This proves to be an excellent match, as Antigua and Barbuda is still engaged in a long-running dispute with the U.S. The Caribbean nation has already threatened to lift the protection of US intellectual property rights in 2017. In addition, it toyed with the idea of starting its own pirate site.
So, it’s a no-brainer that at the and of 2017 The Pirate Bay will be operating ‘carefree’ from a brand new .AG domain name.
Google Bans Torrent Sites and starts a Torrent Search Engine
2017 will also be the year that Google finally runs out of patience with all the ‘copyright bullying’ that it’s endured in recent years. While the search giant initially showed good will, it will soon go rogue.
After realizing that copyright holders always come back for more, no matter what anti-piracy measures they take, Google rolls out an evil plan that has been in the pipeline for a while.
The MPAA and RIAA will have their way as Google will remove all torrent sites from its search results. Not before launching their own torrent meta-search engine, however.
Perhaps the company secretly put the founder of Torrentz.eu at the helm of this project a few months ago, which explains the site’s sudden disappearance last summer.
The torrent search engine launch won’t come as a complete surprise though. Google has had this service in beta for well over a decade, and it’s ready to stand on it own two feet now.
Pirate Site Blockades Come to America
For several years, U.S-backed copyright holder groups have obtained site blocking orders in Europe, Australia, and elsewhere. However, in 2017 they will realize that they’ve forgotten something.
All these years they have been pointing their fingers at other countries, while pirate sites are still readily available on their home turf.
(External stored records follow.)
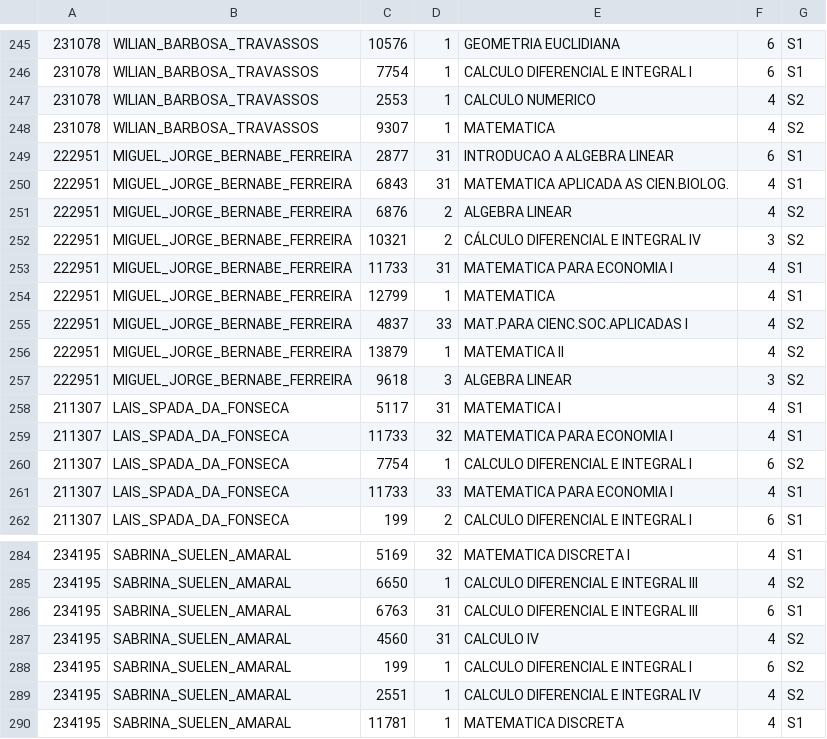
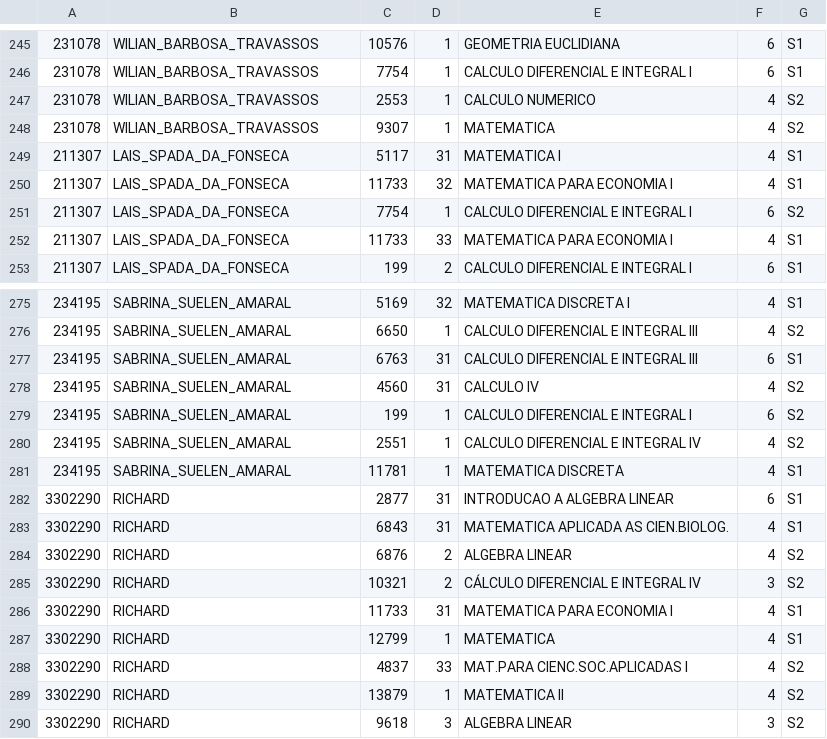
Before and after one commit to fsobral/alforria, a TSV file: dados/pre_atribuidas.tsv, drawn as a sheet; only a part is shown, gaps mark what is left out; removed rows and columns are numbered as before the commit, all else as after; the diff names each change by its address in the sheet, - before the commit and + after, or states it on an @@ line.

```diff
--- a/dados/pre_atribuidas.tsv
+++ b/dados/pre_atribuidas.tsv
-row 249: 222951 | MIGUEL_JORGE_BERNABE_FERREIRA | 2877 | 31 | INTRODUCAO A ALGEBRA LINEAR | 6 | S1
-row 250: 222951 | MIGUEL_JORGE_BERNABE_FERREIRA | 6843 | 31 | MATEMATICA APLICADA AS CIEN.BIOLOG. | 4 | S1
-row 251: 222951 | MIGUEL_JORGE_BERNABE_FERREIRA | 6876 | 2 | ALGEBRA LINEAR | 4 | S2
-row 252: 222951 | MIGUEL_JORGE_BERNABE_FERREIRA | 10321 | 2 | CÁLCULO DIFERENCIAL E INTEGRAL IV | 3 | S2
-row 253: 222951 | MIGUEL_JORGE_BERNABE_FERREIRA | 11733 | 31 | MATEMATICA PARA ECONOMIA I | 4 | S1
-row 254: 222951 | MIGUEL_JORGE_BERNABE_FERREIRA | 12799 | 1 | MATEMATICA | 4 | S1
-row 255: 222951 | MIGUEL_JORGE_BERNABE_FERREIRA | 4837 | 33 | MAT.PARA CIENC.SOC.APLICADAS I | 4 | S2
-row 256: 222951 | MIGUEL_JORGE_BERNABE_FERREIRA | 13879 | 1 | MATEMATICA II | 4 | S2
-row 257: 222951 | MIGUEL_JORGE_BERNABE_FERREIRA | 9618 | 3 | ALGEBRA LINEAR | 3 | S2
+row 282: 3302290 | RICHARD | 2877 | 31 | INTRODUCAO A ALGEBRA LINEAR | 6 | S1
+row 283: 3302290 | RICHARD | 6843 | 31 | MATEMATICA APLICADA AS CIEN.BIOLOG. | 4 | S1
+row 284: 3302290 | RICHARD | 6876 | 2 | ALGEBRA LINEAR | 4 | S2
+row 285: 3302290 | RICHARD | 10321 | 2 | CÁLCULO DIFERENCIAL E INTEGRAL IV | 3 | S2
+row 286: 3302290 | RICHARD | 11733 | 31 | MATEMATICA PARA ECONOMIA I | 4 | S1
+row 287: 3302290 | RICHARD | 12799 | 1 | MATEMATICA | 4 | S1
+row 288: 3302290 | RICHARD | 4837 | 33 | MAT.PARA CIENC.SOC.APLICADAS I | 4 | S2
+row 289: 3302290 | RICHARD | 13879 | 1 | MATEMATICA II | 4 | S2
+row 290: 3302290 | RICHARD | 9618 | 3 | ALGEBRA LINEAR | 3 | S2
```
Also changed, not shown: dados/preferencias.tsv.
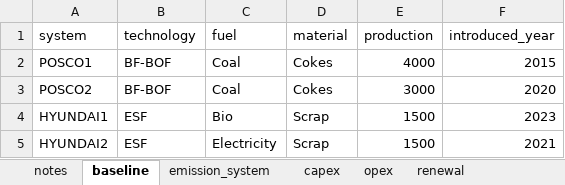
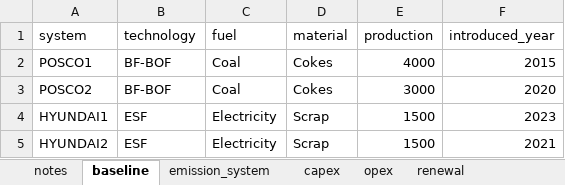
Before and after one commit to PLANiT-Institute/systempathway, an Excel workbook: database/steel_data.xlsx, sheet baseline, drawn as a sheet; values as stored, in another font and other column widths than the file's, no borders; the diff names each change by its address in the sheet, - before the commit and + after, or states it on an @@ line.

```diff
--- a/database/steel_data.xlsx (sheet baseline)
+++ b/database/steel_data.xlsx (sheet baseline)
-C4 (fuel): Bio
+C4 (fuel): Electricity
```
Also changed, not shown: sheet emission_system, sheet emission, sheet technology_material_pairs, sheet technology_fuel_pairs, 4 other files.
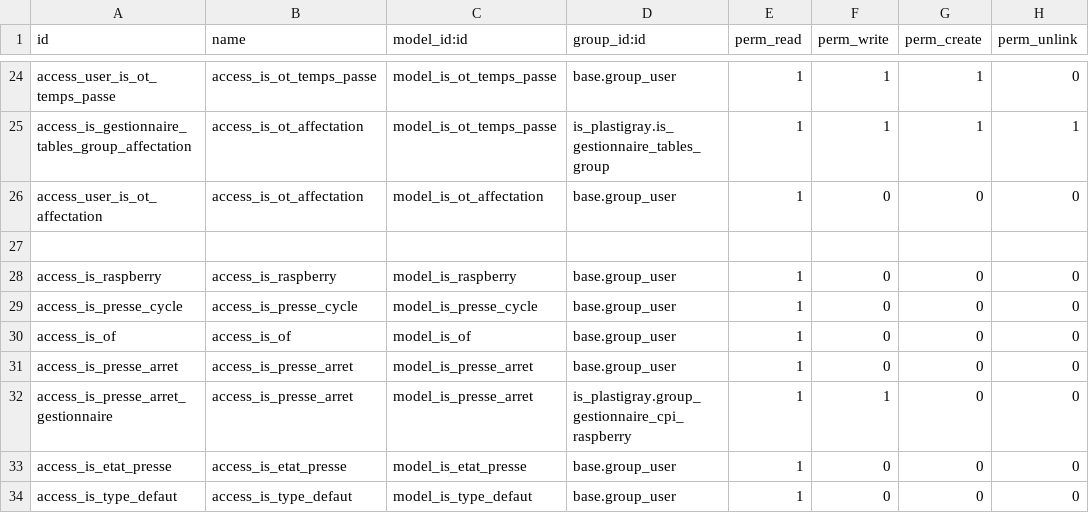
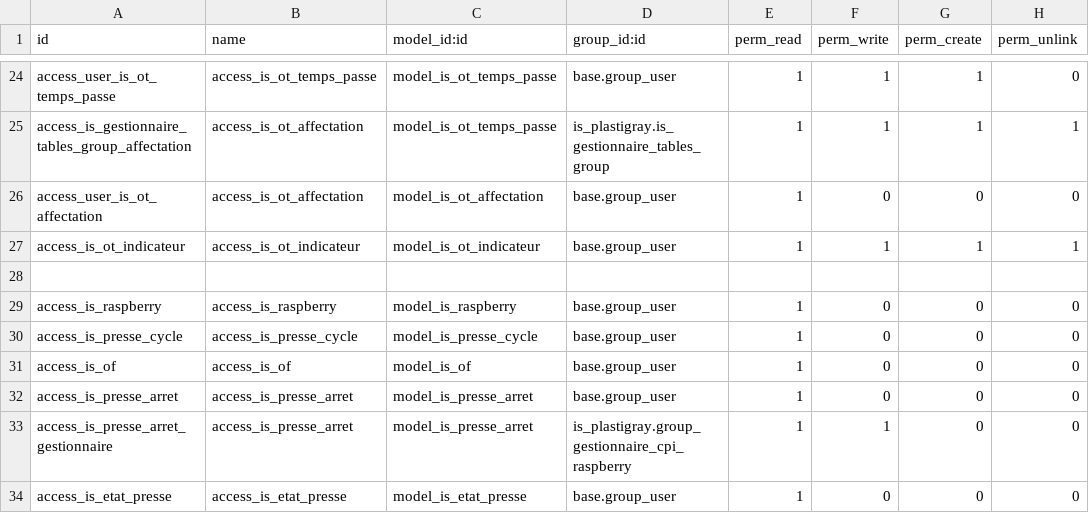
Before and after one commit to tonygalmiche/is_pg_2019, a CSV file: security/ir.model.access.csv, drawn as a sheet; only a part is shown, gaps mark what is left out; the shorter side is filled out with more unchanged rows; the diff names each change by its address in the sheet, - before the commit and + after, or states it on an @@ line.

Commit message:
add report_is_ot_indicateur

```diff
--- a/security/ir.model.access.csv
+++ b/security/ir.model.access.csv
+row 27: access_is_ot_indicateur | access_is_ot_indicateur | model_is_ot_indicateur | base.group_user | 1 | 1 | 1 | 1
```
Also changed, not shown: 5 other files.
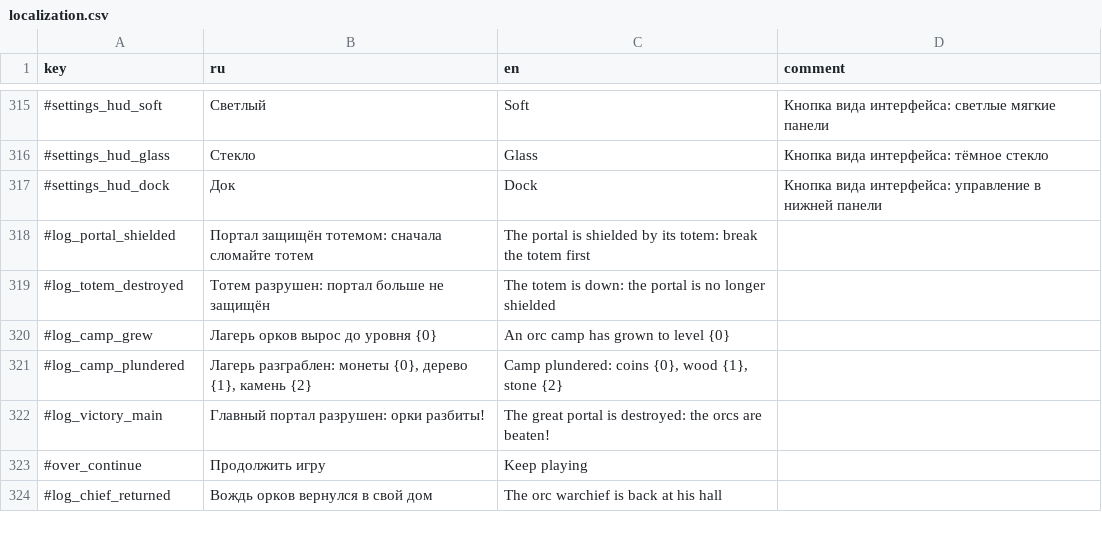
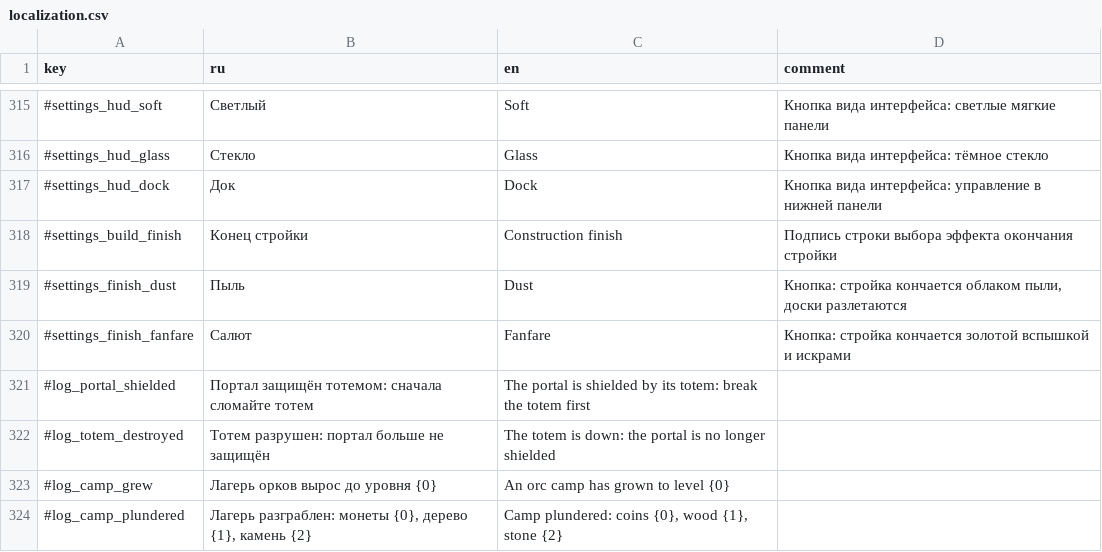
Before and after one commit to Safronov-Siarhei/CityBuilding, a CSV file: Assets/_Project/Balance/localization.csv, drawn as a sheet; only a part is shown, gaps mark what is left out; the shorter side is filled out with more unchanged rows; the diff names each change by its address in the sheet, - before the commit and + after, or states it on an @@ line.

```diff
--- a/Assets/_Project/Balance/localization.csv
+++ b/Assets/_Project/Balance/localization.csv
+row 318: #settings_build_finish | Конец стройки | Construction finish | Подпись строки выбора эффекта окончания стройки
+row 319: #settings_finish_dust | Пыль | Dust | Кнопка: стройка кончается облаком пыли, доски разлетаются
+row 320: #settings_finish_fanfare | Салют | Fanfare | Кнопка: стройка кончается золотой вспышкой и искрами
```
Also changed, not shown: 14 other files.
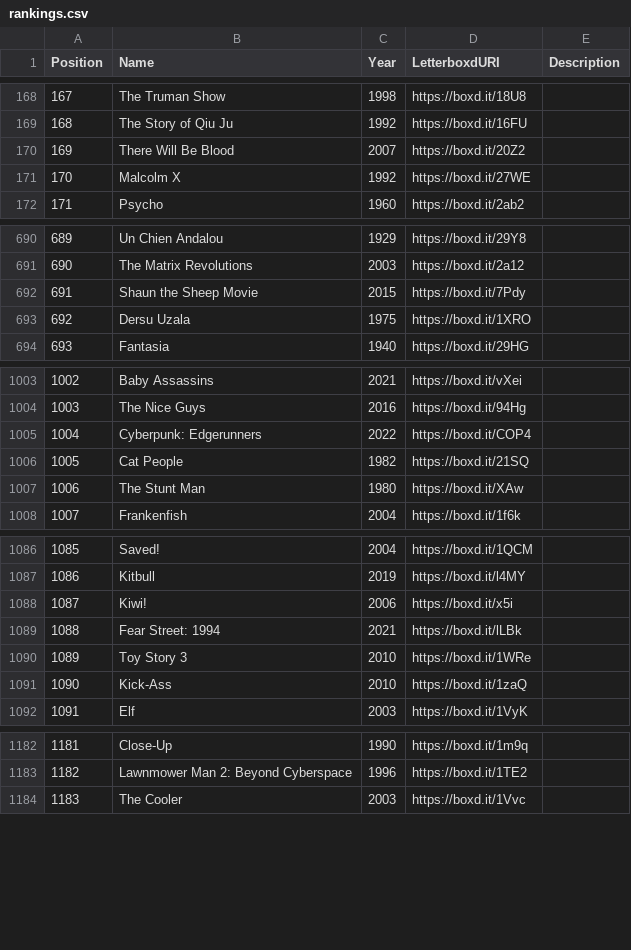
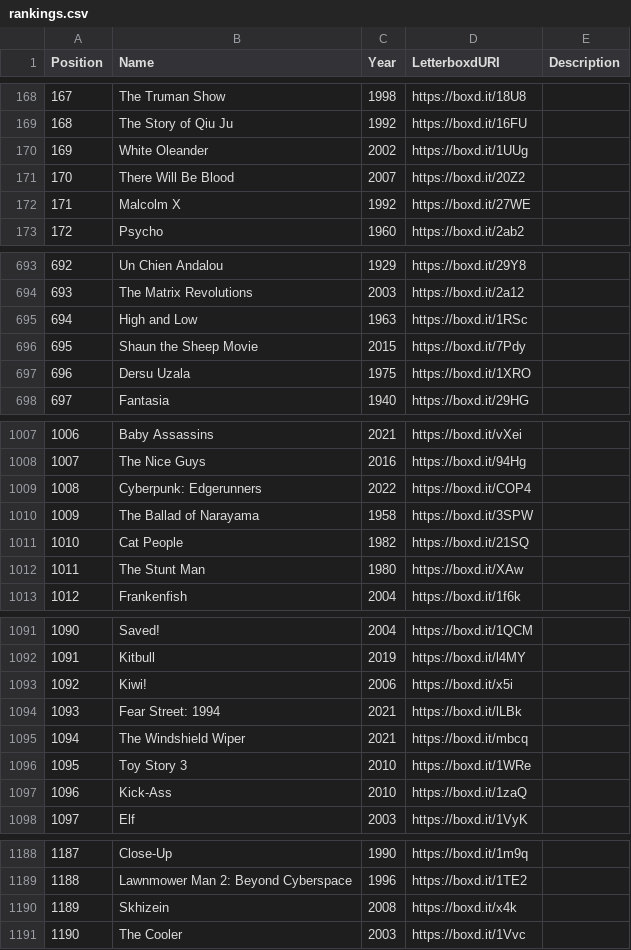
Before and after one commit to MrHen/movie-sorter, a CSV file: rankings.csv, drawn as a sheet; only a part is shown, gaps mark what is left out; addresses are those after the commit; the diff covers the shown part only; the diff names each change by its address in the sheet, - before the commit and + after, or states it on an @@ line.

```diff
--- a/rankings.csv
+++ b/rankings.csv
+row 170: 169 | White Oleander | 2002 | https://boxd.it/1UUg
@@ column A (Position) renumbered from row 171 down @@
+row 695: 694 | High and Low | 1963 | https://boxd.it/1RSc
+row 1010: 1009 | The Ballad of Narayama | 1958 | https://boxd.it/3SPW
+row 1095: 1094 | The Windshield Wiper | 2021 | https://boxd.it/mbcq
+row 1190: 1189 | Skhizein | 2008 | https://boxd.it/x4k
```
Also changed, not shown: 3 added rows, 11 moved rows and 14 edited cells elsewhere in this file, 1 other file.
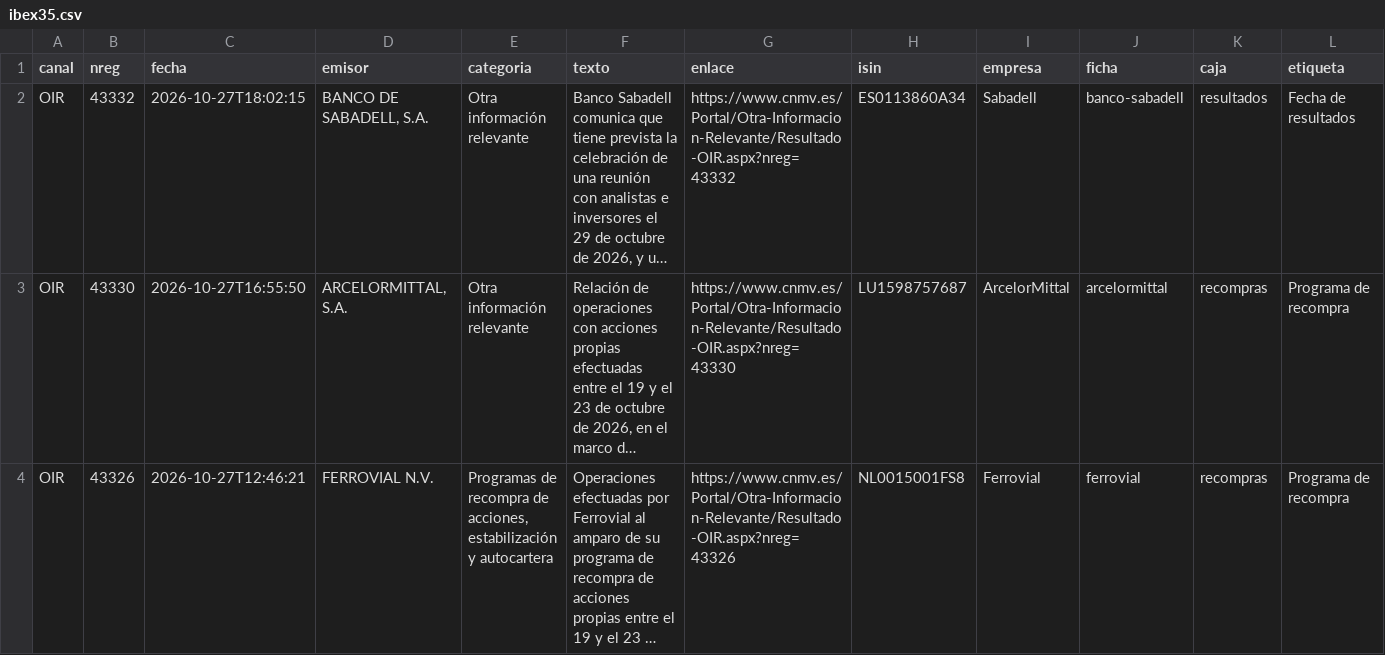
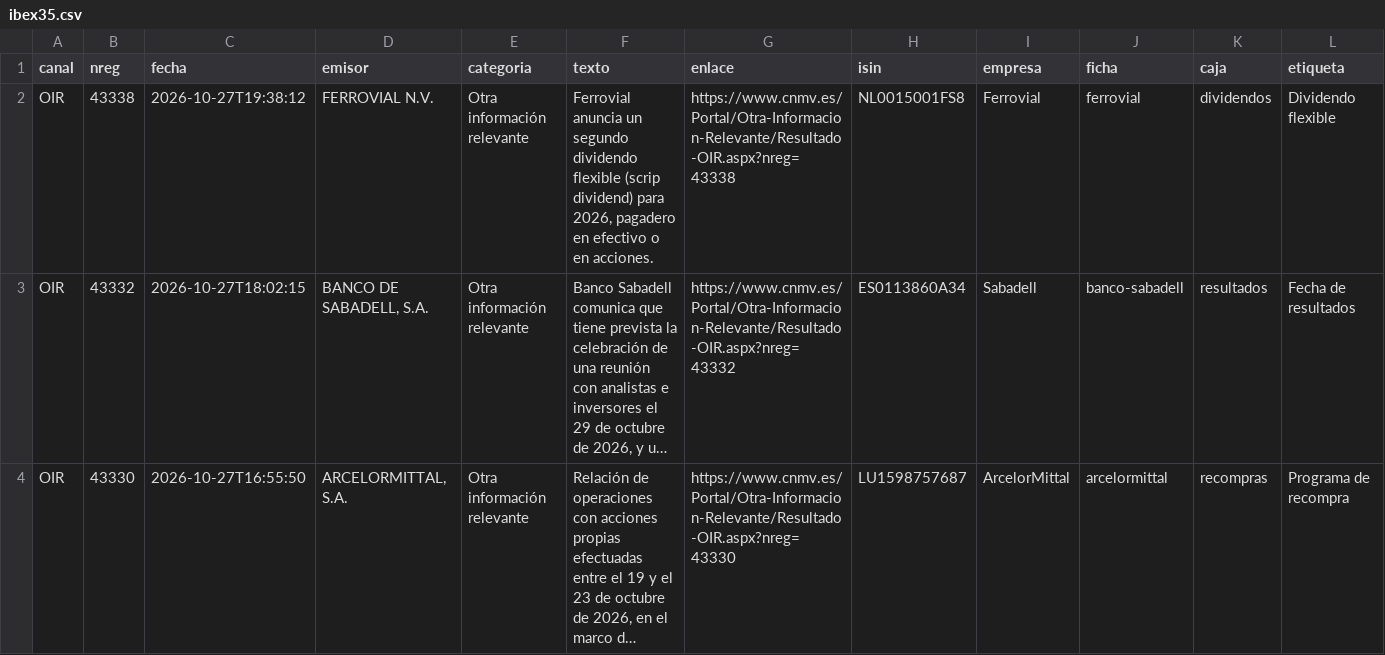
Before and after one commit to elespeculador-datos/ifg, a CSV file: docs/cnmv/datos/ibex35.csv, drawn as a sheet; only a part is shown; the shorter side is filled out with more unchanged rows; long unchanged cells end in …; rows hold the shown columns only; the diff names each change by its address in the sheet, - before the commit and + after, or states it on an @@ line.

```diff
--- a/docs/cnmv/datos/ibex35.csv
+++ b/docs/cnmv/datos/ibex35.csv
+row 2: OIR | 43338 | 2026-10-27T19:38:12 | FERROVIAL N.V. | Otra información relevante | Ferrovial anuncia un segundo dividendo flexible (scrip dividend) para 2026, pagadero en efectivo o en acciones. | https://www.cnmv.es/Portal/Otra-Informacion-Relevante/Resultado-OIR.aspx?nreg=43338 | NL0015001FS8 | Ferrovial | ferrovial | dividendos | Dividendo flexible
```
Also changed, not shown: docs/cnmv/datos/comunicados.csv, 42 other files.
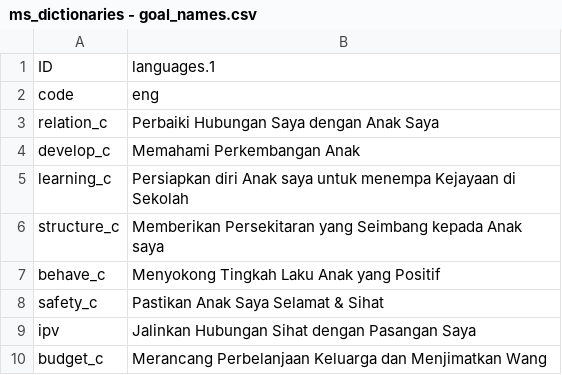
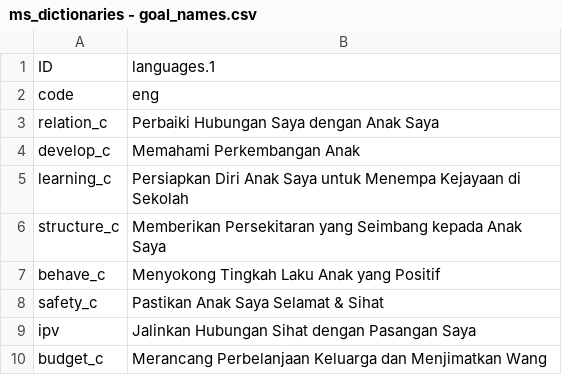
Before and after one commit to IDEMSInternational/plh-digital-content, a CSV file: translations/parent_text_v2_malaysia/ms/ms_dictionaries - goal_names.csv, drawn as a sheet.

Commit message:
New translations dictionaries - goal_names.csv (Malay)

```diff
--- a/translations/parent_text_v2_malaysia/ms/ms_dictionaries - goal_names.csv
+++ b/translations/parent_text_v2_malaysia/ms/ms_dictionaries - goal_names.csv
@@ -4,4 +4,4 @@
 "develop_c","Memahami Perkembangan Anak"
-"learning_c","Persiapkan diri Anak saya untuk menempa Kejayaan di Sekolah"
-"structure_c","Memberikan Persekitaran yang Seimbang kepada Anak saya"
+"learning_c","Persiapkan Diri Anak Saya untuk Menempa Kejayaan di Sekolah"
+"structure_c","Memberikan Persekitaran yang Seimbang kepada Anak Saya"
 "behave_c","Menyokong Tingkah Laku Anak yang Positif"
```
Admitting this gross oversight, MPAA and RIAA will team up to sue the country’s largest Internet providers. With billions of dollars at stake, they’ll demand immediate action.
After a short but intense legal fight, the U.S. federal court will surprisingly rule that broad website blocking goes too far. Then, copyright holders will suddenly remember why they didn’t start a case earlier.
With hundreds of millions of installs worldwide the torrent client is still one of the most popular pieces of software in history. However, in recent years its development has ground to a halt.
In a few weeks’ time it will be three years since uTorrent 3.4 was released and today it still hasn’t managed to make another 0.1 leap.
Initially, we wanted to predict the release of uTorrent 3.5 in 2017, but that would be rather wild. So let’s keep it realistic with just a 3.5 beta.
The new beta will introduce a revolutionary feature though. Building on several other successful products BitTorrent Inc. has launched over the years, such as their chat client, a browser and live streaming, it will augment the torrent client with a social layer.
The new Beta will allow users to follow or spy on other downloaders to see what their interests are, complete with hashtags, status updates, and a news feed.
Kim Dotcom Announces Megaupload+1 (aka M+1)
In a few weeks from now, Kim Dotcom is going to unveil his plans for Megaupload 2.0 (MU2) and we expect that it will be awesome.
The new Megaupload promises to be better than its predecessor MEGA, which Dotcom launched four years ago as Megaupload’s first reincarnation, but eventually had to abandon.
However, despite the positive reception of Megaupload 2 there are going to be legal and political issues that will force the New Zealand-based entrepreneur to leave the ship once again. For a good reason though.
Our prediction engine shows that the U.S. Department of Justice will drop the Megaupload case after being exposed by Wikileaks. Soon after, Dotcom will switch his focus to politics with the already announced revival of the Internet Party.
Towards the end of 2017, Kim Dotcom will announce the fourth iteration of Megaupload, called Megaupload+1 (M+1). As expected, it will be better, bolder and braver than the earlier versions.
Happy new year everyone!
Don’t believe in any of the above? Look how accurate we were last year! Don’t forget the salt…